There was a time when to keep dust down, the streets were just soaking in oil. They were just dumping oil on the streets. And some people were actually wiping it on their skin, because they were told that it was good for their health. And David was looking for some kind of project that would bring awareness to people from the community where he lived in Amherst. It was mostly an awareness project. Because obviously if it’s in the drinking water, just getting the oil off your feet isn’t going to do a lot. But it was a way for him to get really deep into NGO work. He shipped hundreds of pairs of shoes from his community in Amherst down to Ecuador. Then he started doing other kinds of projects, like backpacks and school supplies for kids in the schools, and medical supplies. He tried different things. That’s what’s so cool about David. He’s been on the ground, and he’s really tried different things. And when it doesn’t work, he adapts. That’s what brought him to wanting to start this “fair trade” certification company for oil and gas.

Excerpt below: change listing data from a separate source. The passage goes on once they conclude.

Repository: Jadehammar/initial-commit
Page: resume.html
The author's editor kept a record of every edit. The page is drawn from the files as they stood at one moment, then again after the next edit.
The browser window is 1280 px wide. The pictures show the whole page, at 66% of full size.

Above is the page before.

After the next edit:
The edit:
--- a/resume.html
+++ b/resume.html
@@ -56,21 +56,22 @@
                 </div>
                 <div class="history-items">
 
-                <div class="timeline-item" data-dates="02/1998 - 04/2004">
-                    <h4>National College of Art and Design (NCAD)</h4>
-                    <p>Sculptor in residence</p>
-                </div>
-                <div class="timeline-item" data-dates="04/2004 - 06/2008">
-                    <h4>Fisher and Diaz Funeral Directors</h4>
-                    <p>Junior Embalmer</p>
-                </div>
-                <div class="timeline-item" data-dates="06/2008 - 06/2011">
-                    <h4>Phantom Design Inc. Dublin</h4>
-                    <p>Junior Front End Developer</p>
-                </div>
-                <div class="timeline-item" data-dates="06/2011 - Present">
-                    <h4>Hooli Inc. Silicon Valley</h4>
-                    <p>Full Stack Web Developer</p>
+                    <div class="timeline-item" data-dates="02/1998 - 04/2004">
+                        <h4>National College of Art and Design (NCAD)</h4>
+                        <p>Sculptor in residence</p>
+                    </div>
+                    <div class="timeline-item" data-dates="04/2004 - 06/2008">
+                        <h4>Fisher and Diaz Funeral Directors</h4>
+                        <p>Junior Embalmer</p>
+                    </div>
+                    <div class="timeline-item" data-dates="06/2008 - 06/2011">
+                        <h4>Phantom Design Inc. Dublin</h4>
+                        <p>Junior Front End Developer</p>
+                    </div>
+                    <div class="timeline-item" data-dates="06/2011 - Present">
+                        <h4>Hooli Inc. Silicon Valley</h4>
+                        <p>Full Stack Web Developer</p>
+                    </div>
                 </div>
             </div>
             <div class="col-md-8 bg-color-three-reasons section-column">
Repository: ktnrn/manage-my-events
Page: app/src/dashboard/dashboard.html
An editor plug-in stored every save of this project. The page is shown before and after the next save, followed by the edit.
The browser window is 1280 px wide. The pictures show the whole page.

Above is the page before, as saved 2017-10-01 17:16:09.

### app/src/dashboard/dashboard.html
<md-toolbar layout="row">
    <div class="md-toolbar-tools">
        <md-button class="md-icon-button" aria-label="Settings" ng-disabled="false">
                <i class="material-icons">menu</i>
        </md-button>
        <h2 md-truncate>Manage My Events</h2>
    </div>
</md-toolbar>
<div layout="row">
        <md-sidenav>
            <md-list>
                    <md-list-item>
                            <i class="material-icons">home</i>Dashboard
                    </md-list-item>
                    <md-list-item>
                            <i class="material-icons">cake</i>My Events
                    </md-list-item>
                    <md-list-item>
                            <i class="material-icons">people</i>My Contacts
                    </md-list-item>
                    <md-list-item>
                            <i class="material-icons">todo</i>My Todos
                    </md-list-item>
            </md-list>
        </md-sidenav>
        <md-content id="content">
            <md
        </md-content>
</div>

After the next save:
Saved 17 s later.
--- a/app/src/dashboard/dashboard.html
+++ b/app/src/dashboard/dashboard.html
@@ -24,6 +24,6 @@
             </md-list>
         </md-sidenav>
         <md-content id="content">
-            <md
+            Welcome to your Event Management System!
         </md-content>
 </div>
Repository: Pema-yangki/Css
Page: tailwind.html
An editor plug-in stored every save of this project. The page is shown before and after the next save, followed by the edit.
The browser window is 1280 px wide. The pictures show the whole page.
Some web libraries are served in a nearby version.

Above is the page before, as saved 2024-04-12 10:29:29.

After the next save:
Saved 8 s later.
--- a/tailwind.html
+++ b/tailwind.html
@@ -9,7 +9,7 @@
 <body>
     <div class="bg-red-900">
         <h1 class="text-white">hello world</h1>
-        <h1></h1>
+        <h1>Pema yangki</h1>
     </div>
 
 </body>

The Cofán, because they’ve been living with oil companies, and have been under assault for 40 years, they have a fairly sophisticated understanding of what they’re dealing with. And yet, maybe one of the things that Hugo will do to help is bringing awareness and being the face of the problem to the outside world. Maybe it’s one of the biggest things that he can do with his cross-cultural skills. Also, we were excited when we found him, because he’s culturally both American and Cofán. He’s so relatable. And I think that it puts a real face on the problem in a way that’s just really hard to do when you’re telling a story about a problem.

The Cofán have some great leadership, and have a strategy for survival. And as Hugo says in the film, “We’ve survived this long. We must be doing something right.” I think that’s true. They have a strength that impressed me. That they’ve held out this long, I find it very inspirational. To us, it seems like life there is a lot easier. On camera, it’s beautiful. It’s this rich lush jungle. But for an outsider, it’s also a very dangerous place, and a very hard place to survive in with bugs, and snakes, and the heat.

I think we wondered, “Would Hugo, after living in the US for 10 years — might he just decide to stay here?” Would he decide if all this pressure was too much, and just say, “Forget it. I want a different life, and I’ve got a chance. I’m gonna take it.” But he absolutely is completely committed to helping his tribe, and he always goes back to the village. I think the connection is just so powerful for him.

What’s your approach to getting this film to audiences?

It’s definitely a David and Goliath story. It’s a story about a fight for resources. But more than that, we really positioned this as a character-driven coming of age story. Because these two boys, born into this really unique situation, we see them grow up over the years. And the transformation for both of them is pretty huge. So we’re hoping that it’s not going to be just an advocacy or issue piece — that there are things that people get from it that make it a story that’s got wider interest and appeal. Our plan for it now is that it’s going to be on [PBS] World Channel on September 21st. It was funded by ITVS [Independent Television Service], and the MacArthur foundation, and others. So our first stop is there. We’re doing the festival circuit. We do think we’re going to have a very strong educational run with Bullfrog Films. We never really considered theatrical, because that’s just too difficult these days.